And the answer is he couldnt. Though watchable, Jeepers II only very rarely reaches the heights of the first picture this feels more like a slightly lazy cash-in. Where JC1 was direct and relentless, JC2 is more diffuse, cobbled-together and incoherent. The basic problem is an excess of potential victims: this time around, the Creeper (Jonathan Breck) a winged, seemingly indestructible demon of unspecified origin who feeds on human prey for 23 days every 23 years targets a basketball team returning home from a successful state championship. (Incidentally, The Creeper, although never referred to by that phrase in either movie, must be the most inappropriately-named screen psycho in movie history – his zooming around, both in the air and on the ground, is about as far from creeping as possible.)

After sabotaging their tyres, the Creeper periodically swoops down to pick off the kids and their teachers one by one. But with the best part of two dozen passengers on the bus, none are given the time or space to assert their personality beyond the level of horror-teen stereotype, and thus give the audience something to latch on to. It also doesn’t help that the kid who emerges with anything like a distinctive personality malcontent star-player Scott (Eric Nenninger) is an obnoxious egotist with (at least) borderline racist tendencies. Another, a cheerleader named Minxy (Nicki Lynn Aycox) turns out to have extremely handy paranormal powers: in her dreams, she is told key details of the Creepers habits meaning she spends most of the movie spouting exposition for the benefit of viewers didn’t catch the first Jeepers picture.
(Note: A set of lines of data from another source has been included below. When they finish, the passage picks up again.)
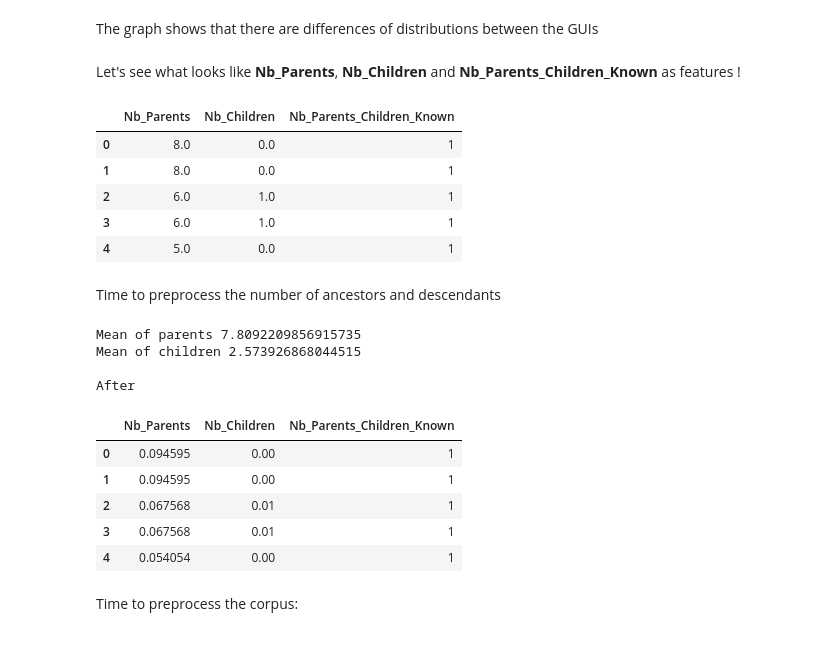
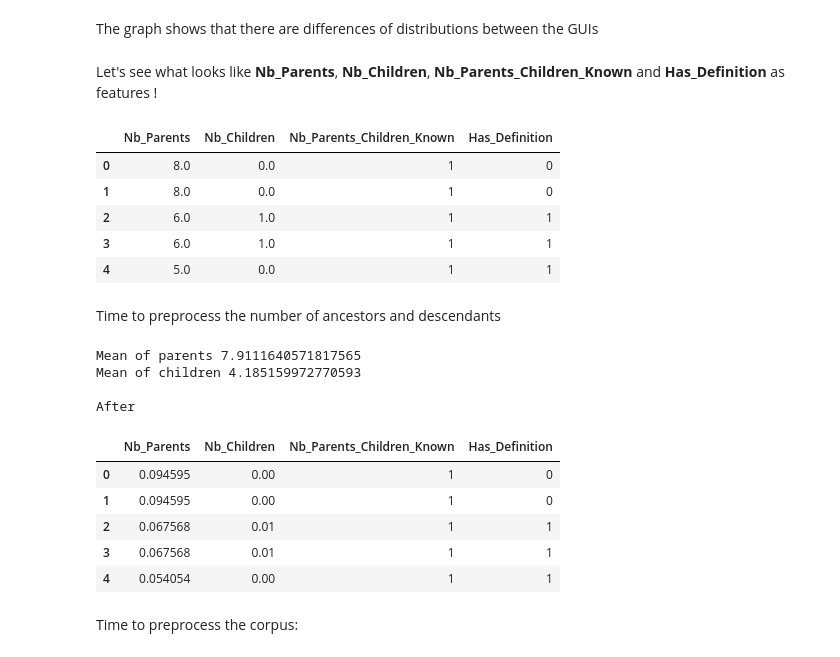
Before and after one commit to sifrproject/UMLS-Types-assignor, a Jupyter notebook: main.ipynb, the cells around one changed output. Saved outputs shown, nothing was run; the diff lists cells and outputs as text; code cells hidden in the pictures.

```diff
--- a/main.ipynb
+++ b/main.ipynb
@@ -85,16 +89,16 @@ plt.show()
 # %% [markdown]
 The graph shows that there are differences of distributions between the GUIs
 # %% [markdown]
-Let's see what looks like **Nb_Parents**, **Nb_Children** and **Nb_Parents_Children_Known** as features !
+Let's see what looks like **Nb_Parents**, **Nb_Children**, **Nb_Parents_Children_Known** and **Has_Definition** as features !
 # %%
-display(data.loc[:,['Nb_Parents', 'Nb_Children', 'Nb_Parents_Children_Known']].head())
+display(data.loc[:,['Nb_Parents', 'Nb_Children', 'Nb_Parents_Children_Known', 'Has_Definition']].head())
 # %% [output]
-|  | Nb_Parents | Nb_Children | Nb_Parents_Children_Known |
-| 0 | 8.0 | 0.0 | 1 |
-| 1 | 8.0 | 0.0 | 1 |
-| 2 | 6.0 | 1.0 | 1 |
-| 3 | 6.0 | 1.0 | 1 |
-| 4 | 5.0 | 0.0 | 1 |
+|  | Nb_Parents | Nb_Children | Nb_Parents_Children_Known | Has_Definition |
+| 0 | 8.0 | 0.0 | 1 | 0 |
+| 1 | 8.0 | 0.0 | 1 | 0 |
+| 2 | 6.0 | 1.0 | 1 | 1 |
+| 3 | 6.0 | 1.0 | 1 | 1 |
+| 4 | 5.0 | 0.0 | 1 | 1 |
 # %% [markdown]
 Time to preprocess the number of ancestors and descendants
 # %%
@@ -111,18 +115,18 @@ data['Nb_Parents'] = (data['Nb_Parents'] - data['Nb_Parents'].min()) / (data['Nb
 data['Nb_Children'] = (data['Nb_Children'] - data['Nb_Children'].min()) / (data['Nb_Children'].max() - data['Nb_Children'].min())
 
 print("\nAfter")
-display(data.loc[:,['Nb_Parents', 'Nb_Children', 'Nb_Parents_Children_Known']].head())
+display(data.loc[:,['Nb_Parents', 'Nb_Children', 'Nb_Parents_Children_Known', 'Has_Definition']].head())
 # %% [output]
-Mean of parents 7.8092209856915735
-Mean of children 2.573926868044515
+Mean of parents 7.9111640571817565
+Mean of children 4.185159972770593
 
 After
-|  | Nb_Parents | Nb_Children | Nb_Parents_Children_Known |
-| 0 | 0.094595 | 0.00 | 1 |
-| 1 | 0.094595 | 0.00 | 1 |
-| 2 | 0.067568 | 0.01 | 1 |
-| 3 | 0.067568 | 0.01 | 1 |
-| 4 | 0.054054 | 0.00 | 1 |
+|  | Nb_Parents | Nb_Children | Nb_Parents_Children_Known | Has_Definition |
+| 0 | 0.094595 | 0.00 | 1 | 0 |
+| 1 | 0.094595 | 0.00 | 1 | 0 |
+| 2 | 0.067568 | 0.01 | 1 | 1 |
+| 3 | 0.067568 | 0.01 | 1 | 1 |
+| 4 | 0.054054 | 0.00 | 1 | 1 |
 # %% [markdown]
 Time to preprocess the corpus:
 # %%
```
Also changed, not shown: parts of 16 cells of this notebook, 4 other files.
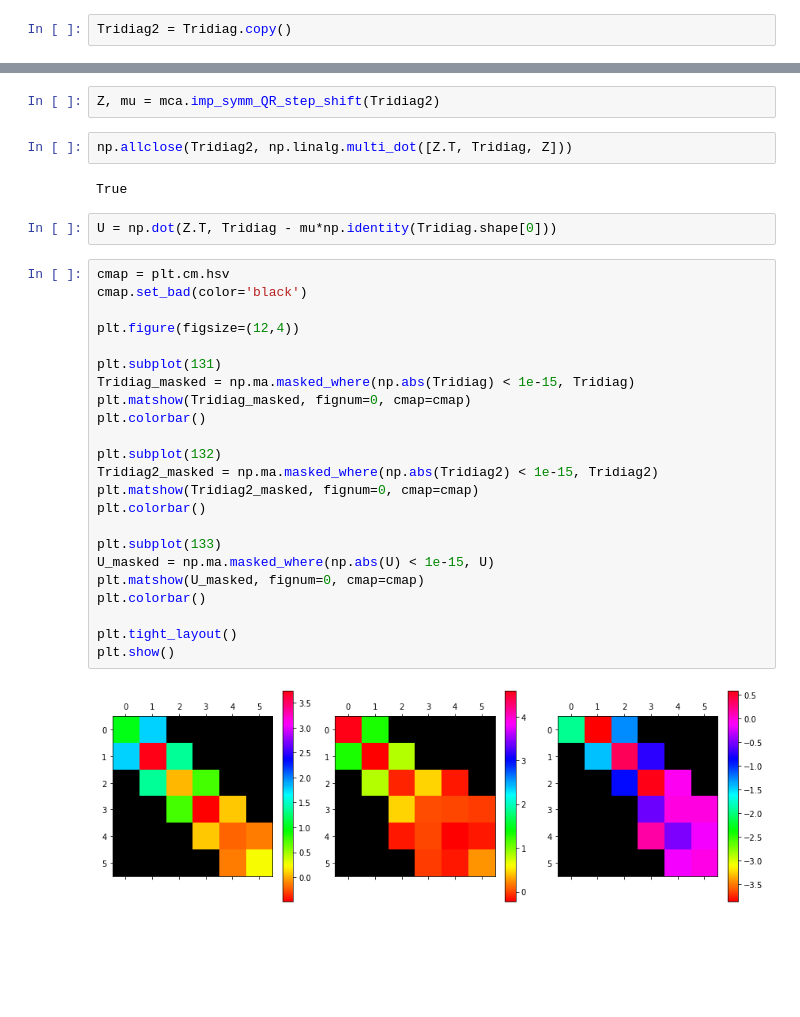
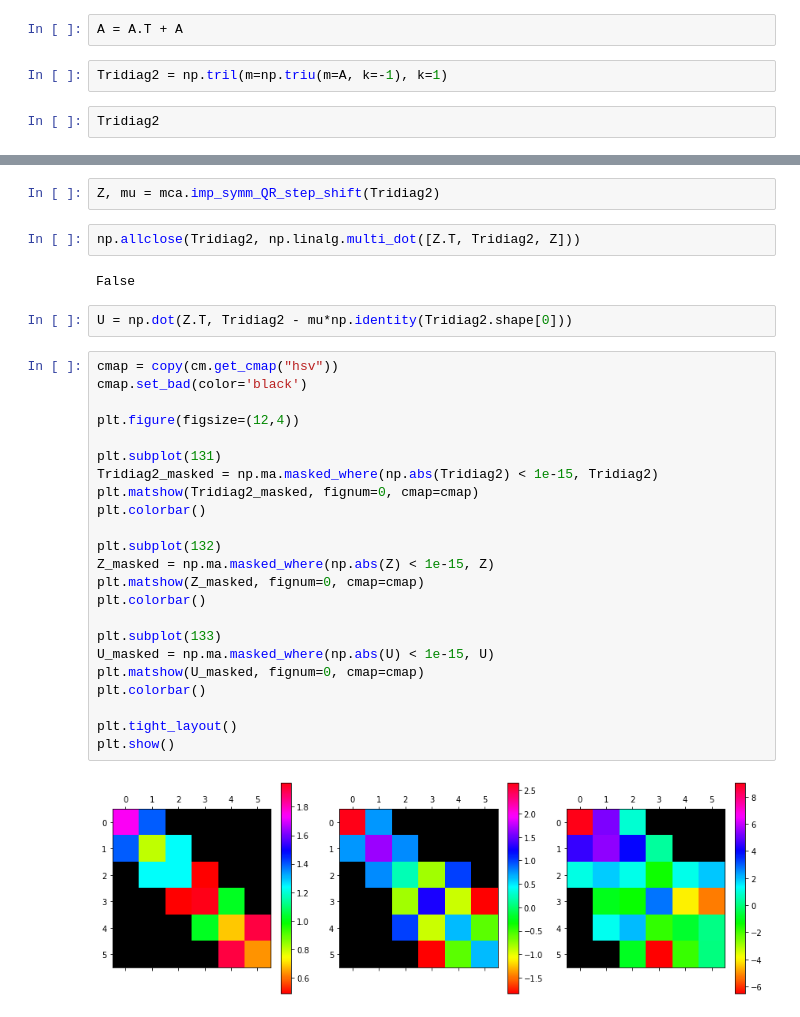
Before and after one commit to birocoles/matcomp, a Jupyter notebook: code/quick_tests.ipynb, the cells around one changed output, grey strips where cells are left out. Drawn from its saved outputs; the diff is of its cells as text; blank space fills up the shorter version.

```diff
--- a/code/quick_tests.ipynb
+++ b/code/quick_tests.ipynb
@@ -118,2 +123,6 @@ True
+# %%
+A = A.T + A
+# %%
+Tridiag2 = np.tril(m=np.triu(m=A, k=-1), k=1)
 # %%
-Tridiag2 = Tridiag.copy()
+Tridiag2
@@ -120,33 +142,33 @@ Tridiag2 = Tridiag.copy()
 # %%
 Z, mu = mca.imp_symm_QR_step_shift(Tridiag2)
 # %%
-np.allclose(Tridiag2, np.linalg.multi_dot([Z.T, Tridiag, Z]))
+np.allclose(Tridiag2, np.linalg.multi_dot([Z.T, Tridiag2, Z]))
 # %% [output]
-True
+False
 # %%
-U = np.dot(Z.T, Tridiag - mu*np.identity(Tridiag.shape[0]))
+U = np.dot(Z.T, Tridiag2 - mu*np.identity(Tridiag2.shape[0]))
 # %%
-cmap = plt.cm.hsv
+cmap = copy(cm.get_cmap("hsv"))
 cmap.set_bad(color='black')
 
 plt.figure(figsize=(12,4))
 
 plt.subplot(131)
-Tridiag_masked = np.ma.masked_where(np.abs(Tridiag) < 1e-15, Tridiag)
-plt.matshow(Tridiag_masked, fignum=0, cmap=cmap)
+Tridiag2_masked = np.ma.masked_where(np.abs(Tridiag2) < 1e-15, Tridiag2)
+plt.matshow(Tridiag2_masked, fignum=0, cmap=cmap)
 plt.colorbar()
 
 plt.subplot(132)
-Tridiag2_masked = np.ma.masked_where(np.abs(Tridiag2) < 1e-15, Tridiag2)
-plt.matshow(Tridiag2_masked, fignum=0, cmap=cmap)
+Z_masked = np.ma.masked_where(np.abs(Z) < 1e-15, Z)
+plt.matshow(Z_masked, fignum=0, cmap=cmap)
 plt.colorbar()
 
 plt.subplot(133)
 U_masked = np.ma.masked_where(np.abs(U) < 1e-15, U)
 plt.matshow(U_masked, fignum=0, cmap=cmap)
 plt.colorbar()
 
 plt.tight_layout()
 plt.show()
 # %% [output]
-[figure, old version]
+[figure, new version]
```
Also changed, not shown: parts of 8 cells of this notebook, 1 other file.
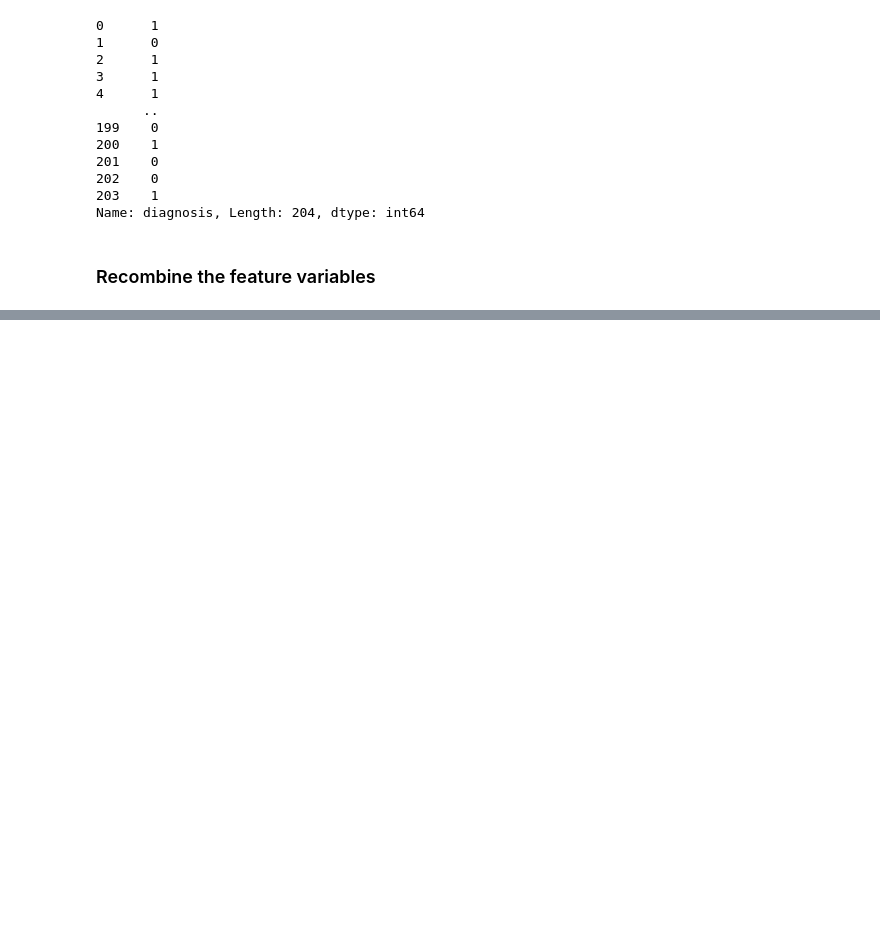
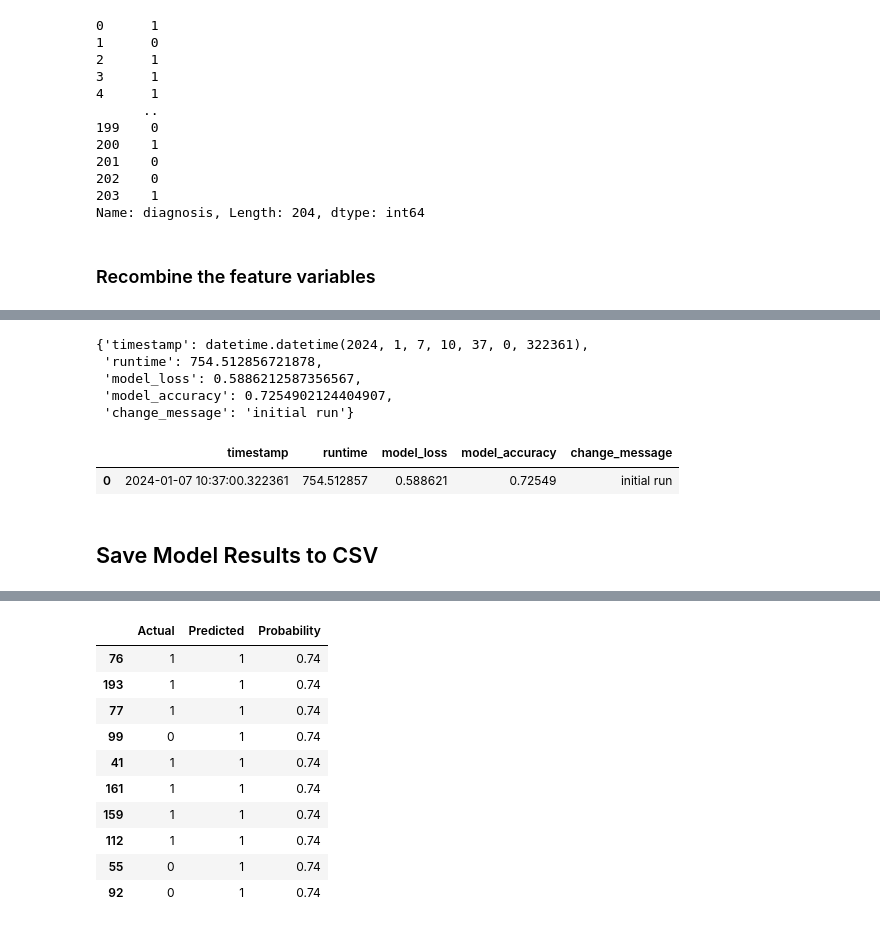
Before and after one commit to alyssahondrade/ml-perspectives-on-voice-disorder-diagnosis, a Jupyter notebook: notebooks/06c_rnn_test.ipynb, the cells around one changed output, grey strips where cells are left out. Cells and saved outputs as stored; diff of their text form; code cells hidden in the pictures; blank space fills up the shorter version.

Commit message:
rnn notebook cleanup and performance tracker

```diff
--- a/notebooks/06c_rnn_test.ipynb
+++ b/notebooks/06c_rnn_test.ipynb
@@ -411,7 +226,0 @@ X_train, X_test, y_train, y_test = train_test_split(flat_df, y, stratify=y)
-# %%
-# Normalize training data to be between 0 and 1
-X_scaler = MinMaxScaler()
-
-# Scale the data
-X_train_scaled = X_scaler.fit_transform(X_train)
-X_test_scaled = X_scaler.fit_transform(X_test)
@@ -426,12 +227,9 @@ X_test_reshaped = X_test_array.reshape((X_test_array.shape[0], -1))
-# %%
-# Normalize training data to be between 0 and 1
-X_scaler = MinMaxScaler()
-
-# Scale the data
-X_train_scaled = X_scaler.fit_transform(X_train_reshaped)
-X_test_scaled = X_scaler.fit_transform(X_test_reshaped)
-
-# # Reshape the data back to the original
-# X_train_scaled = X_train_scaled.reshape(())
-
-# X_test_scaled = X_test_scaled.reshape(())
+# %%
+# Train the model
+fit_model = rnn.fit(
+    X_train_scaled,
+    y_train,
+    shuffle = True,
+    epochs = 20,
+    verbose = 1
+)
@@ -437,0 +284,9 @@ X_test_scaled = X_scaler.fit_transform(X_test_reshaped)
+# %%
+# Display the dictionary
+results_dict
+# %% [output]
+{'timestamp': datetime.datetime(2024, 1, 7, 10, 37, 0, 322361),
+ 'runtime': 754.512856721878,
+ 'model_loss': 0.5886212587356567,
+ 'model_accuracy': 0.7254902124404907,
+ 'change_message': 'initial run'}
@@ -437,0 +303,7 @@ X_test_scaled = X_scaler.fit_transform(X_test_reshaped)
+# %%
+# Convert the dictionary to a dataframe
+results_df = pd.DataFrame(results_dict, index=[0])
+results_df.head()
+# %% [output]
+|  | timestamp | runtime | model_loss | model_accuracy | change_message |
+| 0 | 2024-01-07 10:37:00.322361 | 754.512857 | 0.588621 | 0.72549 | initial run |
@@ -437,0 +338,19 @@ X_test_scaled = X_scaler.fit_transform(X_test_reshaped)
+# %% [markdown]
+## Save Model Results to CSV
+# %%
+# Check the prediction's output probabilities
+predicted_prob = rnn.predict(X_test_scaled)
+clean_prob = np.round(predicted_prob, 2)
+
+# Round to the nearest integer and flatten
+clean_predicted = np.round(predicted_prob).astype(int).flatten()
+
+# Convert to a dataframe for readability
+output_prob = pd.DataFrame({
+    'Actual': y_test,
+    'Predicted': clean_predicted,
+    'Probability': clean_prob.flatten()
+})
+
+output_prob.head(10)
+# %% [output]
@@ -437,0 +358,11 @@ X_test_scaled = X_scaler.fit_transform(X_test_reshaped)
+|  | Actual | Predicted | Probability |
+| 76 | 1 | 1 | 0.74 |
+| 193 | 1 | 1 | 0.74 |
+| 77 | 1 | 1 | 0.74 |
+| 99 | 0 | 1 | 0.74 |
+| 41 | 1 | 1 | 0.74 |
+| 161 | 1 | 1 | 0.74 |
+| 159 | 1 | 1 | 0.74 |
+| 112 | 1 | 1 | 0.74 |
+| 55 | 0 | 1 | 0.74 |
+| 92 | 0 | 1 | 0.74 |
```
Also changed, not shown: parts of 53 cells of this notebook, 4 other files.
And as if the bus-full of youngsters (whose sporting abilities are never called into play) wasn’t already too much to handle, Salva splits his focus by repeatedly cutting away to Taggart (Ray Wise), a farmer out for revenge after seeing his son spirited away (in the nicely atmospheric prologue.) When Taggart finally does make it to the school bus, his clashes with the Creeper are played out in a lumberingly over-extended series of climaxes capped with a low-key epilogue that, like the film as a whole, doesn’t quite hit the mark. Sequel duties now discharged, lets hope the talented Salva can move on, confirm the promise of the first Jeepers, and abandon this franchise to the grim netherworld of straight-to-video-meisters.

30th August, 2003
(seen 29th August : Odeon, Chester)

* 2002 is the copyright year as given on the films end credits

by Neil Young